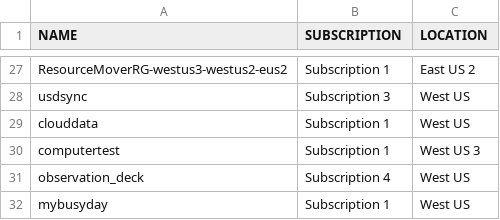
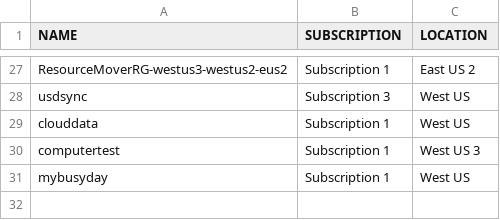
Before and after one commit to USDSync/MetaCloudExplorer, a CSV file: exts/meta.cloud.explorer.azure/data/import/SmallCompany_RG.csv, drawn as a sheet; only a part is shown, gaps mark what is left out.

```diff
--- a/exts/meta.cloud.explorer.azure/data/import/SmallCompany_RG.csv
+++ b/exts/meta.cloud.explorer.azure/data/import/SmallCompany_RG.csv
@@ -30,3 +30,2 @@ clouddata,Subscription 1,West US
 computertest,Subscription 1,West US 3
-observation_deck,Subscription 4,West US
 mybusyday,Subscription 1,West US
```
Also changed, not shown: exts/meta.cloud.explorer.azure/data/import/LargeCompany_all.csv, exts/meta.cloud.explorer.azure/data/import/SmallCompany_all.csv, 5 other files.
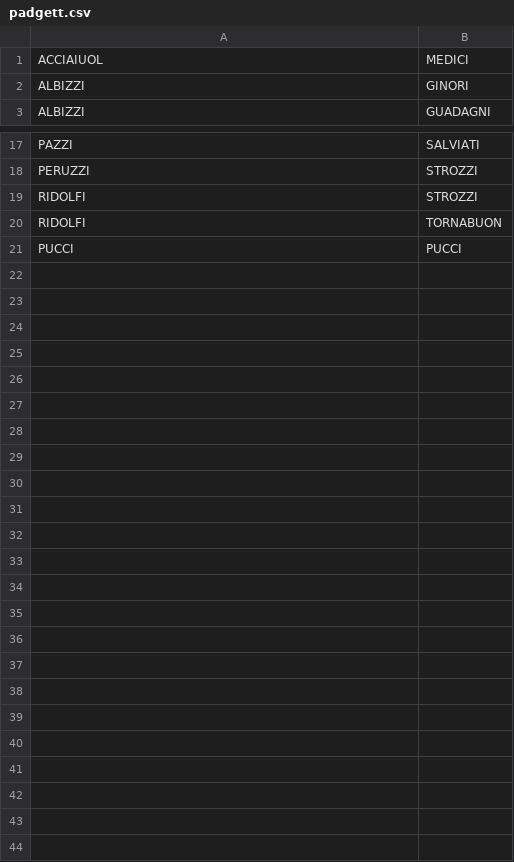
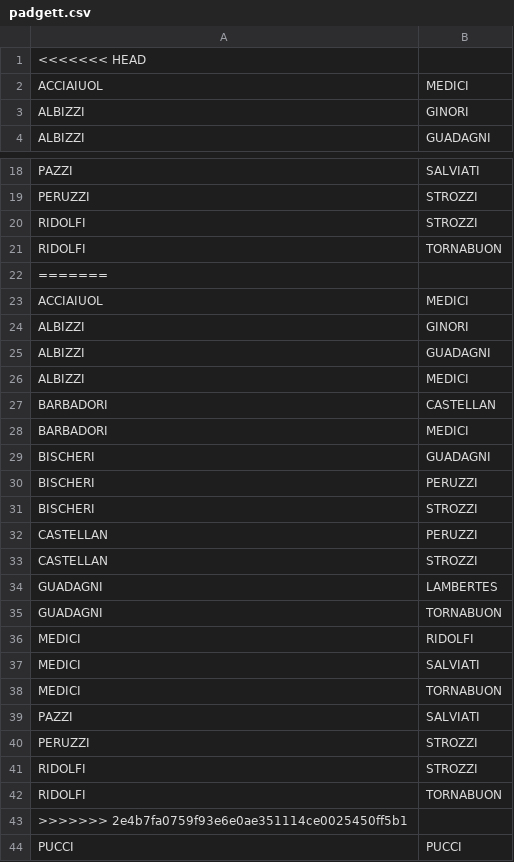
Before and after one commit to walidmedani/networks-blog, a CSV file: docs/padgett.csv, drawn as a sheet; only a part is shown, gaps mark what is left out.

```diff
--- a/docs/padgett.csv
+++ b/docs/padgett.csv
@@ -1 +1,2 @@
+<<<<<<< HEAD
 ACCIAIUOL,MEDICI
@@ -20,2 +21,24 @@ RIDOLFI,STROZZI
 RIDOLFI,TORNABUON
+=======
+ACCIAIUOL,MEDICI
+ALBIZZI,GINORI
+ALBIZZI,GUADAGNI
+ALBIZZI,MEDICI
+BARBADORI,CASTELLAN
+BARBADORI,MEDICI
+BISCHERI,GUADAGNI
+BISCHERI,PERUZZI
+BISCHERI,STROZZI
+CASTELLAN,PERUZZI
+CASTELLAN,STROZZI
+GUADAGNI,LAMBERTES
+GUADAGNI,TORNABUON
+MEDICI,RIDOLFI
+MEDICI,SALVIATI
+MEDICI,TORNABUON
+PAZZI,SALVIATI
+PERUZZI,STROZZI
+RIDOLFI,STROZZI
+RIDOLFI,TORNABUON
+>>>>>>> 2e4b7fa0759f93e6e0ae351114ce0025450ff5b1
 PUCCI,PUCCI
```
Also changed, not shown: padgett.csv, 32 other files.
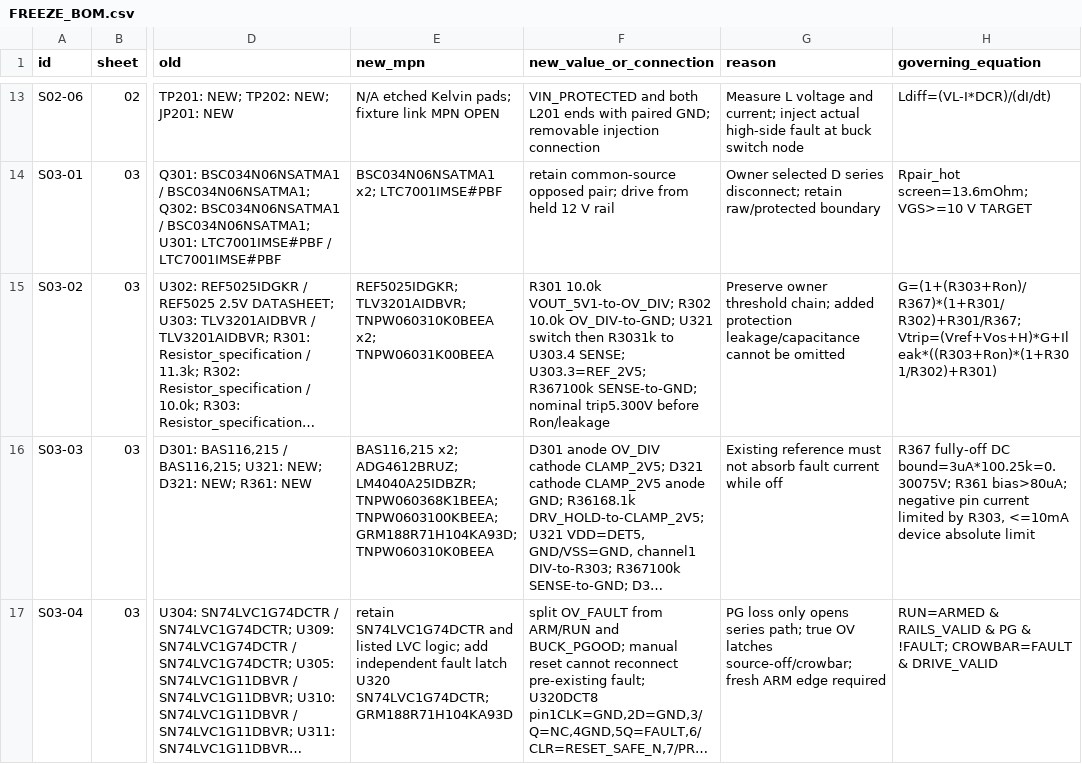
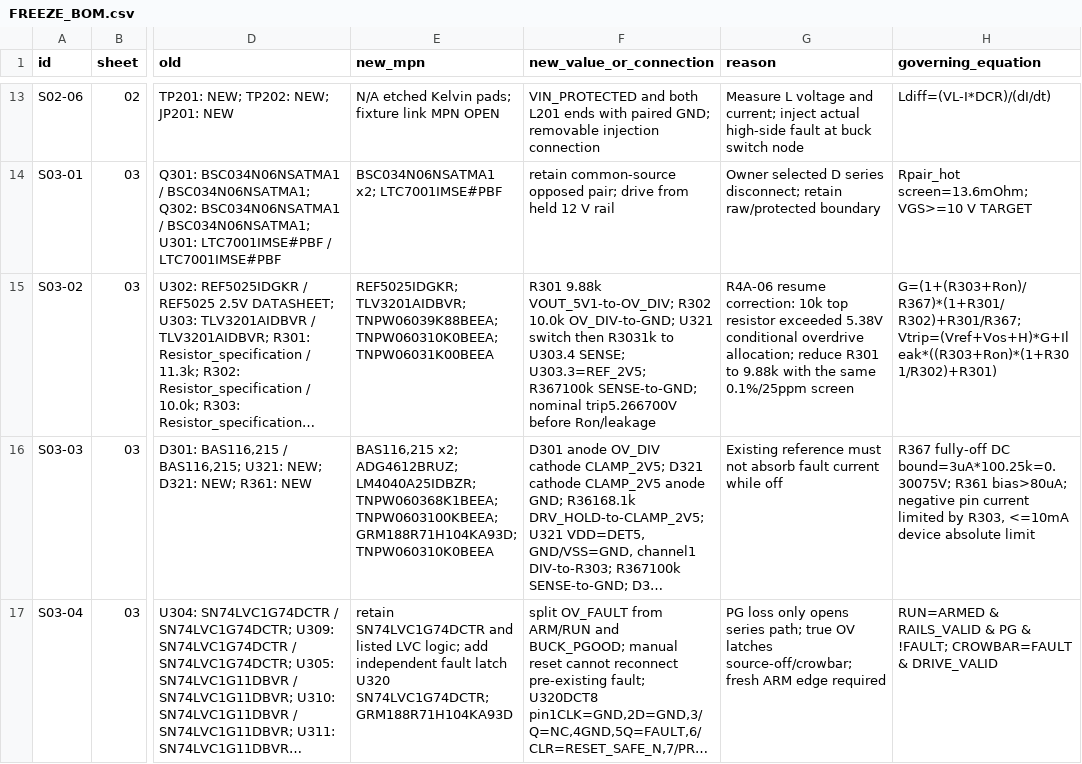
Before and after one commit to KaiserRichard/edge-ai-smart-power-module, a CSV file: docs/evidence/r2/gate4a/FREEZE_BOM.csv, drawn as a sheet; only a part is shown, gaps mark what is left out; long unchanged cells end in …; the diff names each change by its address in the sheet, - before the commit and + after, or states it on an @@ line.

```diff
--- a/docs/evidence/r2/gate4a/FREEZE_BOM.csv
+++ b/docs/evidence/r2/gate4a/FREEZE_BOM.csv
-E15 (new_mpn): REF5025IDGKR; TLV3201AIDBVR; TNPW060310K0BEEA x2; TNPW06031K00BEEA
+E15 (new_mpn): REF5025IDGKR; TLV3201AIDBVR; TNPW06039K88BEEA; TNPW060310K0BEEA; TNPW06031K00BEEA
-F15 (new_value_or_connection): R301 10.0k VOUT_5V1-to-OV_DIV; R302 10.0k OV_DIV-to-GND; U321 switch then R3031k to U303.4 SENSE; U303.3=REF_2V5; R367100k SENSE-to-GND; nominal trip5.300V before Ron/leakage
+F15 (new_value_or_connection): R301 9.88k VOUT_5V1-to-OV_DIV; R302 10.0k OV_DIV-to-GND; U321 switch then R3031k to U303.4 SENSE; U303.3=REF_2V5; R367100k SENSE-to-GND; nominal trip5.266700V before Ron/leakage
-G15 (reason): Preserve owner threshold chain; added protection leakage/capacitance cannot be omitted
+G15 (reason): R4A-06 resume correction: 10k top resistor exceeded 5.38V conditional overdrive allocation; reduce R301 to 9.88k with the same 0.1%/25ppm screen
```
Also changed, not shown: 15 other files.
# # # # # # #
Task objective — Output a verbatim copy of all entries above; no pictures go in it.

Response to this exercise —
Before and after one commit to USDSync/MetaCloudExplorer, a CSV file: exts/meta.cloud.explorer.azure/data/import/SmallCompany_RG.csv, drawn as a sheet; only a part is shown, gaps mark what is left out.

```diff
--- a/exts/meta.cloud.explorer.azure/data/import/SmallCompany_RG.csv
+++ b/exts/meta.cloud.explorer.azure/data/import/SmallCompany_RG.csv
@@ -30,3 +30,2 @@ clouddata,Subscription 1,West US
 computertest,Subscription 1,West US 3
-observation_deck,Subscription 4,West US
 mybusyday,Subscription 1,West US
```
Also changed, not shown: exts/meta.cloud.explorer.azure/data/import/LargeCompany_all.csv, exts/meta.cloud.explorer.azure/data/import/SmallCompany_all.csv, 5 other files.
Before and after one commit to walidmedani/networks-blog, a CSV file: docs/padgett.csv, drawn as a sheet; only a part is shown, gaps mark what is left out.

```diff
--- a/docs/padgett.csv
+++ b/docs/padgett.csv
@@ -1 +1,2 @@
+<<<<<<< HEAD
 ACCIAIUOL,MEDICI
@@ -20,2 +21,24 @@ RIDOLFI,STROZZI
 RIDOLFI,TORNABUON
+=======
+ACCIAIUOL,MEDICI
+ALBIZZI,GINORI
+ALBIZZI,GUADAGNI
+ALBIZZI,MEDICI
+BARBADORI,CASTELLAN
+BARBADORI,MEDICI
+BISCHERI,GUADAGNI
+BISCHERI,PERUZZI
+BISCHERI,STROZZI
+CASTELLAN,PERUZZI
+CASTELLAN,STROZZI
+GUADAGNI,LAMBERTES
+GUADAGNI,TORNABUON
+MEDICI,RIDOLFI
+MEDICI,SALVIATI
+MEDICI,TORNABUON
+PAZZI,SALVIATI
+PERUZZI,STROZZI
+RIDOLFI,STROZZI
+RIDOLFI,TORNABUON
+>>>>>>> 2e4b7fa0759f93e6e0ae351114ce0025450ff5b1
 PUCCI,PUCCI
```
Also changed, not shown: padgett.csv, 32 other files.
Before and after one commit to KaiserRichard/edge-ai-smart-power-module, a CSV file: docs/evidence/r2/gate4a/FREEZE_BOM.csv, drawn as a sheet; only a part is shown, gaps mark what is left out; long unchanged cells end in …; the diff names each change by its address in the sheet, - before the commit and + after, or states it on an @@ line.

```diff
--- a/docs/evidence/r2/gate4a/FREEZE_BOM.csv
+++ b/docs/evidence/r2/gate4a/FREEZE_BOM.csv
-E15 (new_mpn): REF5025IDGKR; TLV3201AIDBVR; TNPW060310K0BEEA x2; TNPW06031K00BEEA
+E15 (new_mpn): REF5025IDGKR; TLV3201AIDBVR; TNPW06039K88BEEA; TNPW060310K0BEEA; TNPW06031K00BEEA
-F15 (new_value_or_connection): R301 10.0k VOUT_5V1-to-OV_DIV; R302 10.0k OV_DIV-to-GND; U321 switch then R3031k to U303.4 SENSE; U303.3=REF_2V5; R367100k SENSE-to-GND; nominal trip5.300V before Ron/leakage
+F15 (new_value_or_connection): R301 9.88k VOUT_5V1-to-OV_DIV; R302 10.0k OV_DIV-to-GND; U321 switch then R3031k to U303.4 SENSE; U303.3=REF_2V5; R367100k SENSE-to-GND; nominal trip5.266700V before Ron/leakage
-G15 (reason): Preserve owner threshold chain; added protection leakage/capacitance cannot be omitted
+G15 (reason): R4A-06 resume correction: 10k top resistor exceeded 5.38V conditional overdrive allocation; reduce R301 to 9.88k with the same 0.1%/25ppm screen
```
Also changed, not shown: 15 other files.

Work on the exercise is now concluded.